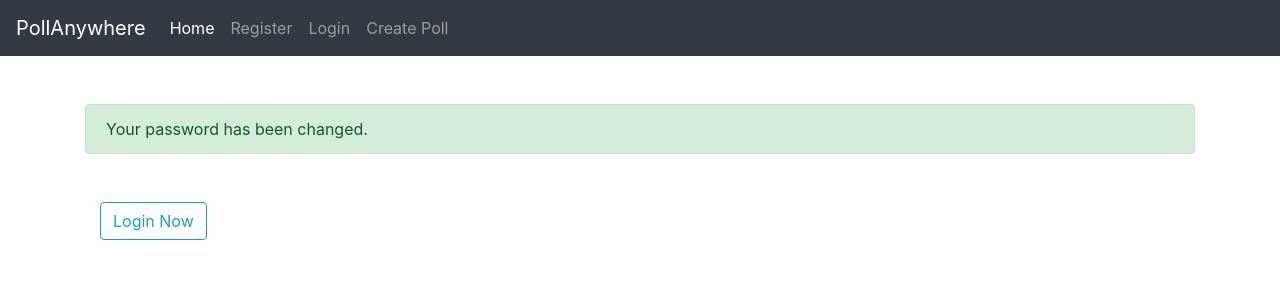
After one commit to imsahil007/poll_anywhere, a Django app: page /password-reset-complete/ in a window 1280 px wide. The commit adds this page. Shown: the top 300 px of the page. Run offline with Django 3.2, Linux system fonts and the light colour scheme; some libraries are stand-ins or nearby versions.

Commit message:
Password reset page done

```diff
--- a/poll_anywhere/urls.py
+++ b/poll_anywhere/urls.py
@@ -19,6 +19,7 @@ from django.contrib.auth import views as auth_views
 from user import views as user_views
 from django.conf.urls.static import static
 from django.conf import settings
+from django.urls import reverse_lazy
 
 urlpatterns = [
     path('admin/', admin.site.urls),
@@ -29,6 +30,7 @@ urlpatterns = [
     path('logout/', auth_views.LogoutView.as_view(template_name='user/logout.html'),name='logout'),
     path('password-reset/', auth_views.PasswordResetView.as_view(template_name='user/password_reset.html'),name='password-reset'),
     path('password-reset/done', auth_views.PasswordResetDoneView.as_view(template_name='user/password_reset_done.html'),name='password_reset_done'),
+    path('password-reset-complete/', auth_views.PasswordResetCompleteView.as_view(template_name='user/password_reset_complete.html'),name='password_reset_complete'),
     path('password-reset-confirm/<uidb64>/<token>/', auth_views.PasswordResetConfirmView.as_view(template_name='user/password_reset_confirm.html'),name='password_reset_confirm'),
 ]
 
--- a/polls/views.py
+++ b/polls/views.py
@@ -29,7 +29,7 @@ def get_ip_address(request):
 # Create your views here.
 def home(request):
 
-    return render(request,'polls/home.html')
+    return render(request,'polls/home.html',{"title":'Home'})
 
 
 class UserPollListView(LoginRequiredMixin,ListView):
--- a/user/templates/user/password_reset.html
+++ b/user/templates/user/password_reset.html
@@ -9,7 +9,8 @@
                         {% csrf_token %}
                         <fieldset class='form-group mx-auto'>
                             <legend class='border-bottom mb-4'>Reset password</legend>
-                            {{ form | crispy }}
+                            <div id="div_id_email" class="form-group"> <label for="id_email" class=" requiredField">
+                Email<span class="asteriskField">*</span> </label> <div class=""> <input type="email" name="email" autocomplete="email" maxlength="254" class="emailinput form-control" required id="id_email" > </div> </div>
                         </fieldset>
                         <div class='form-group mx-auto'>
                             <button class='btn btn-outline-info' type='submit'>Request password reset</button>
--- /dev/null
+++ b/user/templates/user/password_reset_complete.html
@@ -0,0 +1,10 @@
+{% extends "polls/base.html" %}
+{% block content %}
+
+        <div class='alert alert-success my-5 mx-auto'>
+       Your password has been changed.
+        </div>
+        <div class='container'>
+            <a class='btn btn-outline-info' href='{% url 'login' %}'>Login Now</a>
+        </div>
+{% endblock content %}
--- a/user/views.py
+++ b/user/views.py
@@ -16,7 +16,7 @@ def register(request):
             return redirect('login')
     else:
         form = UserRegisterForm()
-    return render(request, "user/register.html",{"form": form})
+    return render(request, "user/register.html",{"form": form,"title":'Register'})
 
 @login_required
 def profile(request):
@@ -34,6 +34,7 @@ def profile(request):
 
     context = {
         'u_form':u_form,
-        'p_form':p_form
+        'p_form':p_form,
+        'title':'Profile'
     }
     return render(request,'user/profile.html', context)
```
Also changed, not shown: poll_anywhere/settings.py (+3 -5 lines), user/templates/user/password_reset_done.html (+4 -3 lines), db.sqlite3.
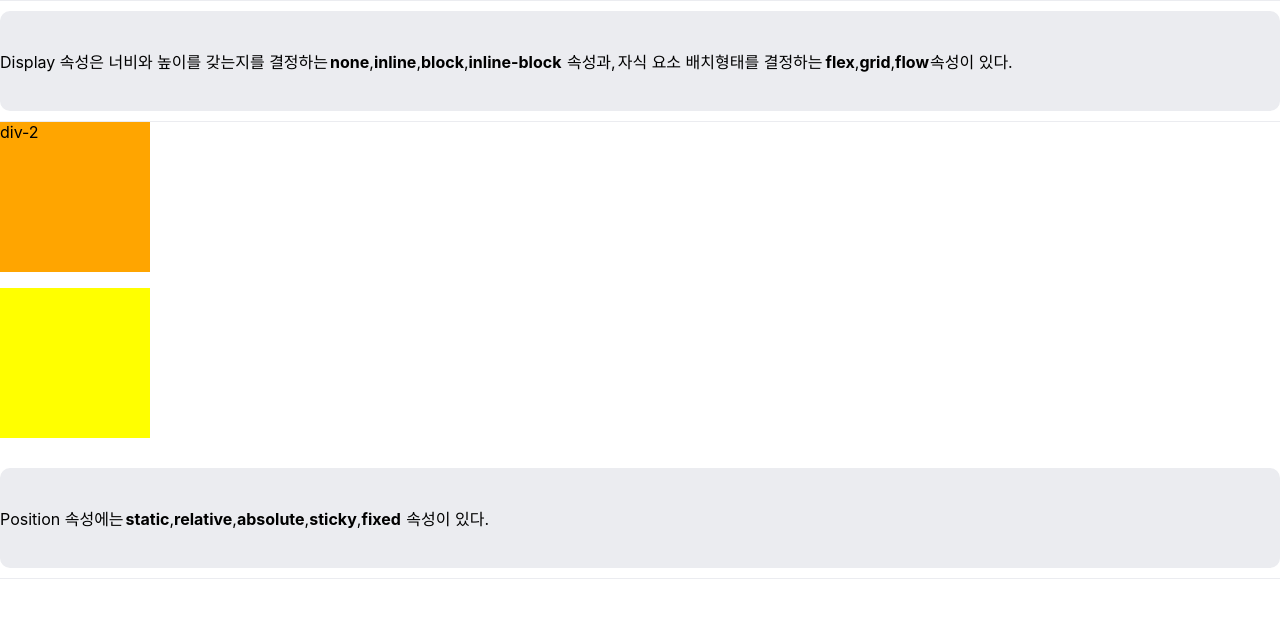
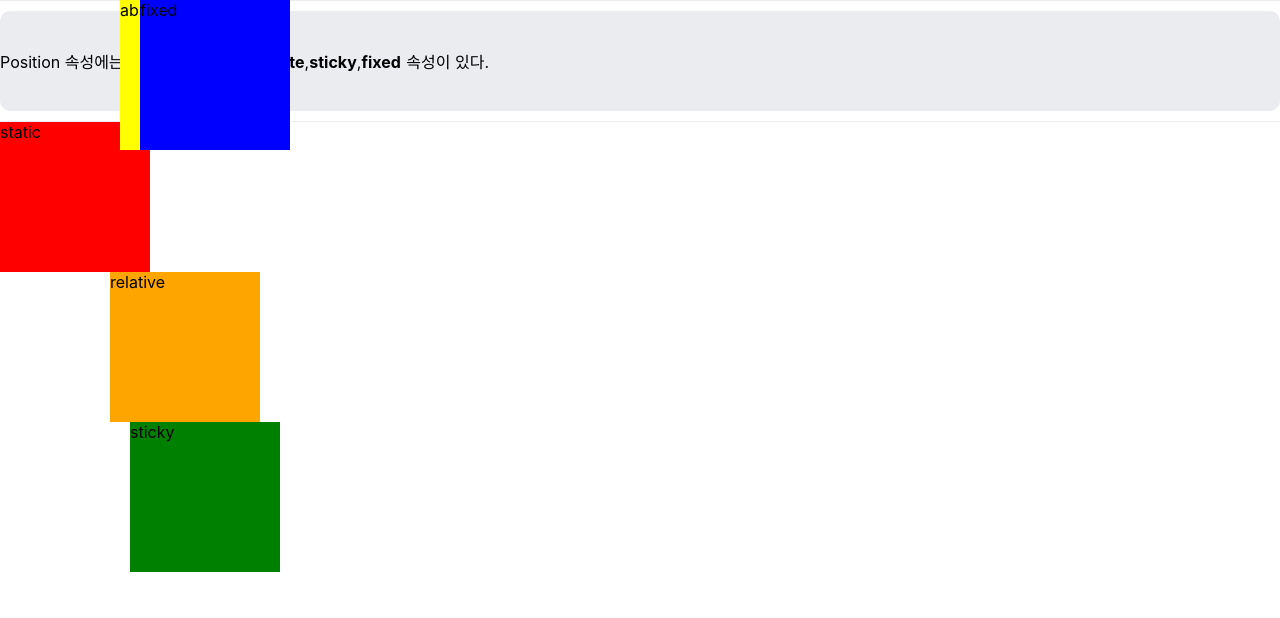
Before and after one commit to yeonwooz/css-display-position, a React (Create React App) app: page / in a window 1280 px wide. Shown: the top 618 px of the page. Built offline with nearby package versions, Linux system fonts and the light colour scheme.

Commit message:
포지션 요소들 배치,리드미 추가 - display 자식요소 배치방식

```diff
--- a/src/App.css
+++ b/src/App.css
@@ -61,3 +61,42 @@ body {
     display: none
     DOM 트리에서 사라진다 */
 }
+
+.longScroll {
+    height: 2000px;
+}
+
+.static {
+    background-color: red;
+    position: static;
+    top: 0px;
+    left: 100px;
+}
+
+.relative {
+    background-color: orange;
+    position: relative;
+    top: 0px;
+    left: 110px;
+}
+
+.absolute {
+    background-color: yellow;
+    position: absolute;
+    top: 0px;
+    left: 120px;
+}
+
+.sticky {
+    background-color: green;
+    position: sticky;
+    top: 0px;
+    left: 130px;
+}
+
+.fixed {
+    background-color: blue;
+    position: fixed;
+    top: 0px;
+    left: 140px;
+}
--- a/src/App.tsx
+++ b/src/App.tsx
@@ -1,11 +1,11 @@
 import './App.css'
 import Position from '~/Position'
-import Display from '~/Display'
+// import Display from '~/Display'
 
 function App() {
     return (
         <div className="App">
-            <Display />
+            {/* <Display /> */}
             <Position />
         </div>
     )
--- a/src/Position.tsx
+++ b/src/Position.tsx
@@ -8,6 +8,26 @@ function BoldText(text: string): ReactElement {
 함수표현식으로 선언하는 경우에는 반환타입이 ReactElement 로 약속되어 있다.
 React.FC 타입을 반환타입으로 사용하기 위해 화살표함수를 사용한다.
 */
+
+const StaticBox: React.FC = () => {
+    return <div className="box static">static</div>
+}
+
+const RelativeBox: React.FC = () => {
+    return <div className="box relative">relative</div>
+}
+
+const AbsoluteBox: React.FC = () => {
+    return <div className="box absolute">absolute</div>
+}
+
+const StickyBox: React.FC = () => {
+    return <div className="box sticky">sticky</div>
+}
+
+const FixedBox: React.FC = () => {
+    return <div className="box fixed">fixed</div>
+}
 
 const Position: React.FC = () => {
     return (
@@ -24,7 +44,13 @@ const Position: React.FC = () => {
                     <span style={styles.Span}>속성이 있다.</span>
                 </p>
             </header>
-            <body></body>
+            <body className="longScroll">
+                <StaticBox />
+                <RelativeBox />
+                <StickyBox />
+                <AbsoluteBox />
+                <FixedBox />
+            </body>
         </>
     )
 }
```
Also changed, not shown: 1 other file (tests, documents, lock files or other folders).
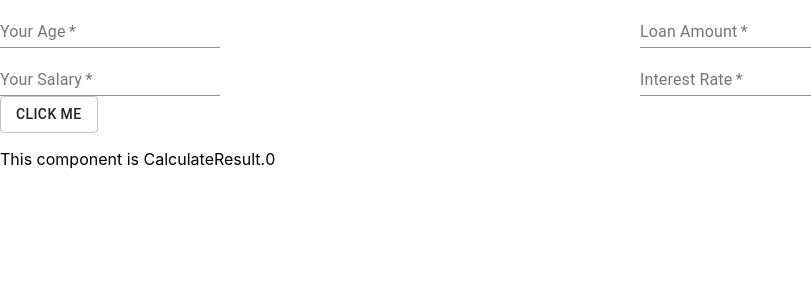
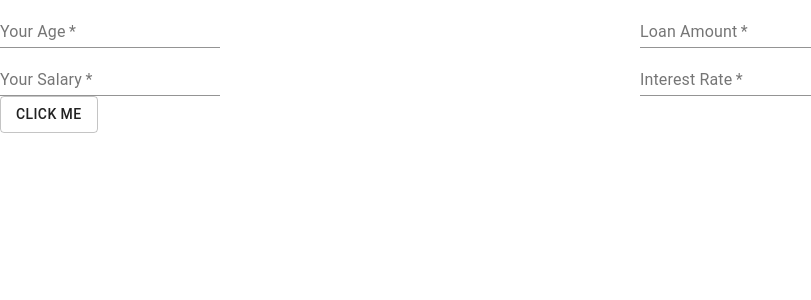
Before and after one commit to sshota0809/housing-loan-simulator, a React (Create React App) app: page / in a window 1280 px wide. Shown: the top 300 px of the page, without its empty margins (0-811 px from the left). Built offline with nearby package versions, Linux system fonts and the light colour scheme.

Commit message:
Add condition to display result

```diff
--- a/src/CalculateResult.js
+++ b/src/CalculateResult.js
@@ -9,8 +9,10 @@ function CalculateResult() {
 
   return (
     <Grid container>
-      <p>This component is CalculateResult.</p>
-      <p>{ result }</p>
+      {result !== 0
+          ? <p>{ result }</p>
+          : <p></p>
+      }
     </Grid>
   );
 }
```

◇ ◇ ◇ ◇

WORK TO COMPLETE = Every line in the material above that has the word "className" should be copied.

YOUR RESPONSE =
         <div className="App">
+    return <div className="box static">static</div>
+    return <div className="box relative">relative</div>
+    return <div className="box absolute">absolute</div>
+    return <div className="box sticky">sticky</div>
+    return <div className="box fixed">fixed</div>
+            <body className="longScroll">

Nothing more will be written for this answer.